AIM OF THE EXERCISE:
Exact copies of all the lines below are needed, without the pictures.

#### MATERIAL SHOWN ####

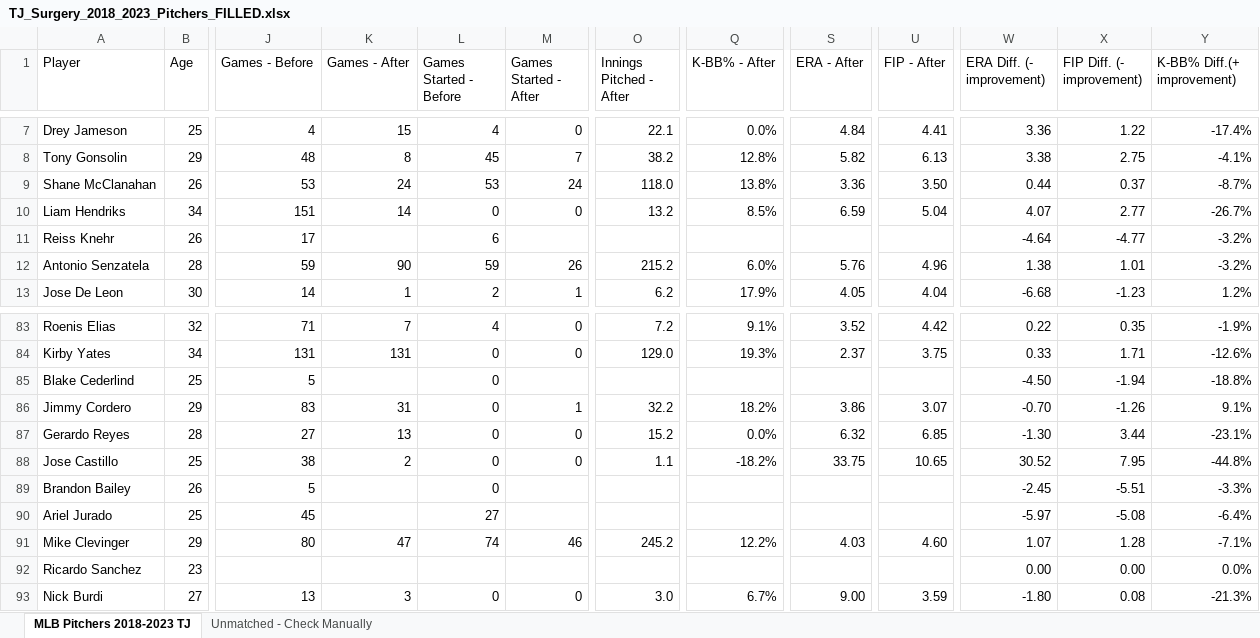
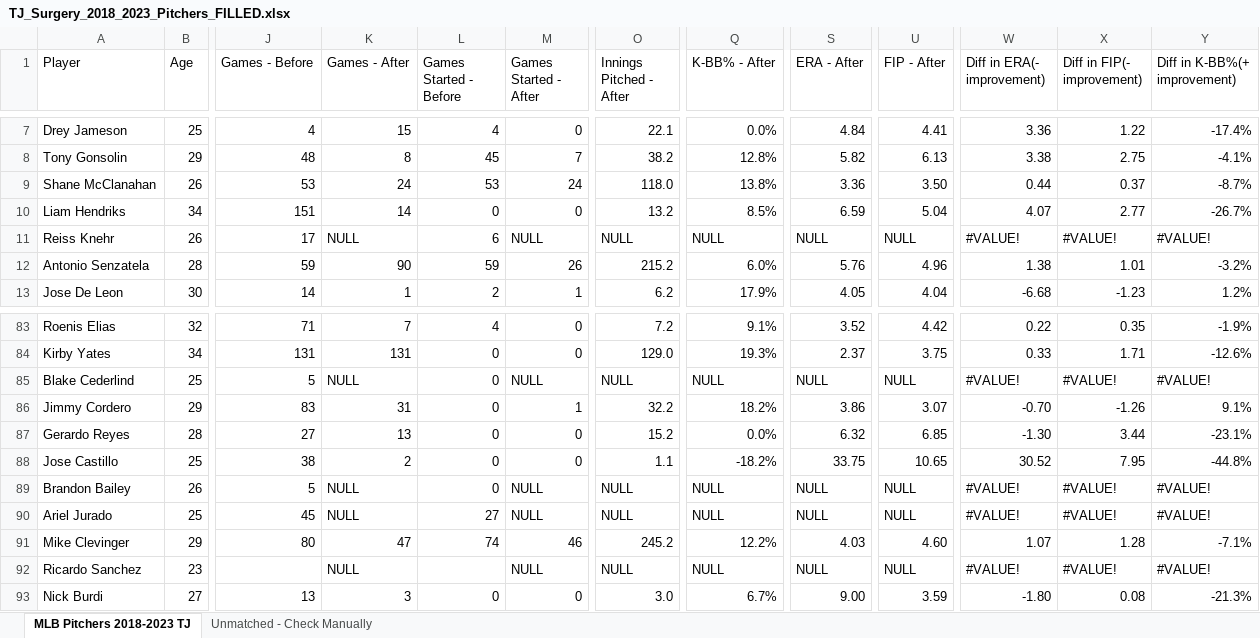
Before and after one commit to GarrettJ1919/TJProject, an Excel workbook: TJ_Surgery_2018_2023_Pitchers_FILLED.xlsx, sheet MLB Pitchers 2018-2023 TJ, drawn as a sheet; only a part is shown, gaps mark what is left out; values as stored, in another font and other column widths than the file's, no cell formats; the diff covers the shown part only; the diff names each change by its address in the sheet, - before the commit and + after, or states it on an @@ line.

Commit message:
Add files via upload

```diff
--- a/TJ_Surgery_2018_2023_Pitchers_FILLED.xlsx (sheet MLB Pitchers 2018-2023 TJ)
+++ b/TJ_Surgery_2018_2023_Pitchers_FILLED.xlsx (sheet MLB Pitchers 2018-2023 TJ)
-W1: ERA Diff. (- improvement)
+W1: Diff in ERA(- improvement)
-X1: FIP Diff. (- improvement)
+X1: Diff in FIP(- improvement)
-Y1: K-BB% Diff.(+ improvement)
+Y1: Diff in K-BB%(+ improvement)
-K11 (Games - After): (empty)
+K11 (Games - After): NULL
-M11 (Games Started - After): (empty)
+M11 (Games Started - After): NULL
-O11 (Innings Pitched - After): (empty)
+O11 (Innings Pitched - After): NULL
-Q11 (K-BB% - After): (empty)
+Q11 (K-BB% - After): NULL
-S11 (ERA - After): (empty)
+S11 (ERA - After): NULL
-U11 (FIP - After): (empty)
+U11 (FIP - After): NULL
-W11 (Diff in ERA(- improvement)): -4.64
+W11 (Diff in ERA(- improvement)): #VALUE!
-X11 (Diff in FIP(- improvement)): -4.77
+X11 (Diff in FIP(- improvement)): #VALUE!
-Y11 (Diff in K-BB%(+ improvement)): -3.2%
+Y11 (Diff in K-BB%(+ improvement)): #VALUE!
-K85 (Games - After): (empty)
+K85 (Games - After): NULL
-M85 (Games Started - After): (empty)
+M85 (Games Started - After): NULL
-O85 (Innings Pitched - After): (empty)
+O85 (Innings Pitched - After): NULL
-Q85 (K-BB% - After): (empty)
+Q85 (K-BB% - After): NULL
-S85 (ERA - After): (empty)
+S85 (ERA - After): NULL
-U85 (FIP - After): (empty)
+U85 (FIP - After): NULL
-W85 (Diff in ERA(- improvement)): -4.50
+W85 (Diff in ERA(- improvement)): #VALUE!
-X85 (Diff in FIP(- improvement)): -1.94
+X85 (Diff in FIP(- improvement)): #VALUE!
-Y85 (Diff in K-BB%(+ improvement)): -18.8%
+Y85 (Diff in K-BB%(+ improvement)): #VALUE!
-K89:K90 (Games - After): (empty)
+K89:K90 (Games - After): NULL
-M89:M90 (Games Started - After): (empty)
+M89:M90 (Games Started - After): NULL
-O89:O90 (Innings Pitched - After): (empty)
+O89:O90 (Innings Pitched - After): NULL
-Q89:Q90 (K-BB% - After): (empty)
+Q89:Q90 (K-BB% - After): NULL
-S89:S90 (ERA - After): (empty)
+S89:S90 (ERA - After): NULL
-U89:U90 (FIP - After): (empty)
+U89:U90 (FIP - After): NULL
-W89 (Diff in ERA(- improvement)): -2.45
+W89 (Diff in ERA(- improvement)): #VALUE!
-X89 (Diff in FIP(- improvement)): -5.51
+X89 (Diff in FIP(- improvement)): #VALUE!
-Y89 (Diff in K-BB%(+ improvement)): -3.3%
+Y89 (Diff in K-BB%(+ improvement)): #VALUE!
-W90 (Diff in ERA(- improvement)): -5.97
+W90 (Diff in ERA(- improvement)): #VALUE!
-X90 (Diff in FIP(- improvement)): -5.08
+X90 (Diff in FIP(- improvement)): #VALUE!
-Y90 (Diff in K-BB%(+ improvement)): -6.4%
+Y90 (Diff in K-BB%(+ improvement)): #VALUE!
-K92 (Games - After): (empty)
+K92 (Games - After): NULL
-M92 (Games Started - After): (empty)
+M92 (Games Started - After): NULL
-O92 (Innings Pitched - After): (empty)
+O92 (Innings Pitched - After): NULL
-Q92 (K-BB% - After): (empty)
+Q92 (K-BB% - After): NULL
-S92 (ERA - After): (empty)
+S92 (ERA - After): NULL
-U92 (FIP - After): (empty)
+U92 (FIP - After): NULL
-W92 (Diff in ERA(- improvement)): 0.00
+W92 (Diff in ERA(- improvement)): #VALUE!
-X92 (Diff in FIP(- improvement)): 0.00
+X92 (Diff in FIP(- improvement)): #VALUE!
-Y92 (Diff in K-BB%(+ improvement)): 0.0%
+Y92 (Diff in K-BB%(+ improvement)): #VALUE!
```
Also changed, not shown: 1 added row and 198 edited cells elsewhere in this sheet, cell formats.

####

OUTPUT FOR THIS TASK:
Before and after one commit to GarrettJ1919/TJProject, an Excel workbook: TJ_Surgery_2018_2023_Pitchers_FILLED.xlsx, sheet MLB Pitchers 2018-2023 TJ, drawn as a sheet; only a part is shown, gaps mark what is left out; values as stored, in another font and other column widths than the file's, no cell formats; the diff covers the shown part only; the diff names each change by its address in the sheet, - before the commit and + after, or states it on an @@ line.

Commit message:
Add files via upload

```diff
--- a/TJ_Surgery_2018_2023_Pitchers_FILLED.xlsx (sheet MLB Pitchers 2018-2023 TJ)
+++ b/TJ_Surgery_2018_2023_Pitchers_FILLED.xlsx (sheet MLB Pitchers 2018-2023 TJ)
-W1: ERA Diff. (- improvement)
+W1: Diff in ERA(- improvement)
-X1: FIP Diff. (- improvement)
+X1: Diff in FIP(- improvement)
-Y1: K-BB% Diff.(+ improvement)
+Y1: Diff in K-BB%(+ improvement)
-K11 (Games - After): (empty)
+K11 (Games - After): NULL
-M11 (Games Started - After): (empty)
+M11 (Games Started - After): NULL
-O11 (Innings Pitched - After): (empty)
+O11 (Innings Pitched - After): NULL
-Q11 (K-BB% - After): (empty)
+Q11 (K-BB% - After): NULL
-S11 (ERA - After): (empty)
+S11 (ERA - After): NULL
-U11 (FIP - After): (empty)
+U11 (FIP - After): NULL
-W11 (Diff in ERA(- improvement)): -4.64
+W11 (Diff in ERA(- improvement)): #VALUE!
-X11 (Diff in FIP(- improvement)): -4.77
+X11 (Diff in FIP(- improvement)): #VALUE!
-Y11 (Diff in K-BB%(+ improvement)): -3.2%
+Y11 (Diff in K-BB%(+ improvement)): #VALUE!
-K85 (Games - After): (empty)
+K85 (Games - After): NULL
-M85 (Games Started - After): (empty)
+M85 (Games Started - After): NULL
-O85 (Innings Pitched - After): (empty)
+O85 (Innings Pitched - After): NULL
-Q85 (K-BB% - After): (empty)
+Q85 (K-BB% - After): NULL
-S85 (ERA - After): (empty)
+S85 (ERA - After): NULL
-U85 (FIP - After): (empty)
+U85 (FIP - After): NULL
-W85 (Diff in ERA(- improvement)): -4.50
+W85 (Diff in ERA(- improvement)): #VALUE!
-X85 (Diff in FIP(- improvement)): -1.94
+X85 (Diff in FIP(- improvement)): #VALUE!
-Y85 (Diff in K-BB%(+ improvement)): -18.8%
+Y85 (Diff in K-BB%(+ improvement)): #VALUE!
-K89:K90 (Games - After): (empty)
+K89:K90 (Games - After): NULL
-M89:M90 (Games Started - After): (empty)
+M89:M90 (Games Started - After): NULL
-O89:O90 (Innings Pitched - After): (empty)
+O89:O90 (Innings Pitched - After): NULL
-Q89:Q90 (K-BB% - After): (empty)
+Q89:Q90 (K-BB% - After): NULL
-S89:S90 (ERA - After): (empty)
+S89:S90 (ERA - After): NULL
-U89:U90 (FIP - After): (empty)
+U89:U90 (FIP - After): NULL
-W89 (Diff in ERA(- improvement)): -2.45
+W89 (Diff in ERA(- improvement)): #VALUE!
-X89 (Diff in FIP(- improvement)): -5.51
+X89 (Diff in FIP(- improvement)): #VALUE!
-Y89 (Diff in K-BB%(+ improvement)): -3.3%
+Y89 (Diff in K-BB%(+ improvement)): #VALUE!
-W90 (Diff in ERA(- improvement)): -5.97
+W90 (Diff in ERA(- improvement)): #VALUE!
-X90 (Diff in FIP(- improvement)): -5.08
+X90 (Diff in FIP(- improvement)): #VALUE!
-Y90 (Diff in K-BB%(+ improvement)): -6.4%
+Y90 (Diff in K-BB%(+ improvement)): #VALUE!
-K92 (Games - After): (empty)
+K92 (Games - After): NULL
-M92 (Games Started - After): (empty)
+M92 (Games Started - After): NULL
-O92 (Innings Pitched - After): (empty)
+O92 (Innings Pitched - After): NULL
-Q92 (K-BB% - After): (empty)
+Q92 (K-BB% - After): NULL
-S92 (ERA - After): (empty)
+S92 (ERA - After): NULL
-U92 (FIP - After): (empty)
+U92 (FIP - After): NULL
-W92 (Diff in ERA(- improvement)): 0.00
+W92 (Diff in ERA(- improvement)): #VALUE!
-X92 (Diff in FIP(- improvement)): 0.00
+X92 (Diff in FIP(- improvement)): #VALUE!
-Y92 (Diff in K-BB%(+ improvement)): 0.0%
+Y92 (Diff in K-BB%(+ improvement)): #VALUE!
```
Also changed, not shown: 1 added row and 198 edited cells elsewhere in this sheet, cell formats.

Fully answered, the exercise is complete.